Like Forbes education contributor Peter Green pointed outthe bill’s sponsor, Oklahoma Senator Rob Sandridge, may not have thought about it.
The bill does not specify which “deep help religious beliefs” are covered, meaning such a law would provide fertile ground for groups like the Church of the Flying Spaghetti Monster and the Satanic Temple, which have often challenged religious laws in this country.
Green makes a good point. After all, the bill leaves wide open how to determine whether a teacher or school official has promoted a position that contradicts a student’s religious beliefs in violation of the measure. What science lesson, to name one particularly vulnerable discipline, would be immune to the claims of all religious perspectives? According to Green, the resulting fear and uncertainty is likely a feature, not a bug, of the proposal:
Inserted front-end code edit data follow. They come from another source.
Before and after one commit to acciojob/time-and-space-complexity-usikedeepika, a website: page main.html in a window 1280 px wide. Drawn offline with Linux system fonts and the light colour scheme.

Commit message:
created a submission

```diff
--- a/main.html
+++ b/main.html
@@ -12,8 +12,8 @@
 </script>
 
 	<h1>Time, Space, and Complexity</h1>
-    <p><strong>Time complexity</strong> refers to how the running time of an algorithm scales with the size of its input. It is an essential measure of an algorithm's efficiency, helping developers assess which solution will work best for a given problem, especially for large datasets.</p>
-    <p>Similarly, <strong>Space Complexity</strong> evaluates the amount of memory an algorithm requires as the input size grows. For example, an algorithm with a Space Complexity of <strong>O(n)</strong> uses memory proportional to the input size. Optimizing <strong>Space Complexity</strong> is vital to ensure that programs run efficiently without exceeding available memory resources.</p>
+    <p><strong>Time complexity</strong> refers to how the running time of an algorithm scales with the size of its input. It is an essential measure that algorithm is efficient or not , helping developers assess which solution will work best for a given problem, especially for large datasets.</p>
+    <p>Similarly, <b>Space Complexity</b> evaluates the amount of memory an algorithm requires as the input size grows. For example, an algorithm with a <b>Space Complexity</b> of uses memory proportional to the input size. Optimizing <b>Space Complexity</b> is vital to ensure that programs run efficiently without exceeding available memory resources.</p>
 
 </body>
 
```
[S]Such a law would have a supremely chilling effect on all classes, from history to science to health. The bill is designed to intimidate, and the law would require administrators and teachers to avoid anything that could cost them $10,000 or their job (the average teacher salary in Oklahoma is $42,000).
Adding new threats to teachers, the bill attempts to ensure that anyone found responsible for breaking it will have to pay out of pocket:
Anyone found liable for damages must make payment out of their own resources and receive no assistance from individuals or groups. Any evidence of receiving outside help will result in termination of their position…
Fortunately, this bill has no additional co-sponsors and seems unlikely to be defeated by the Senate Education Committee. Unfortunately, the legislation provides another example of the growing and troubling trend of policies and legislation designed to drive a wedge between some religious parents and public school officials trying to provide a comprehensive 21st century education to a religiously diverse student body. while remaining neutral towards religion. SB 1470 is a train wreck of a solution in search of a problem. The claim that large groups of religious students are routinely persecuted in our public schools is simply not true.
For more information on this topic, including a Chronicle 2020 from BJC Executive Director Amanda Tyler on how public schools protect religious freedom, see BJC’s Religion in Public Schools resource page.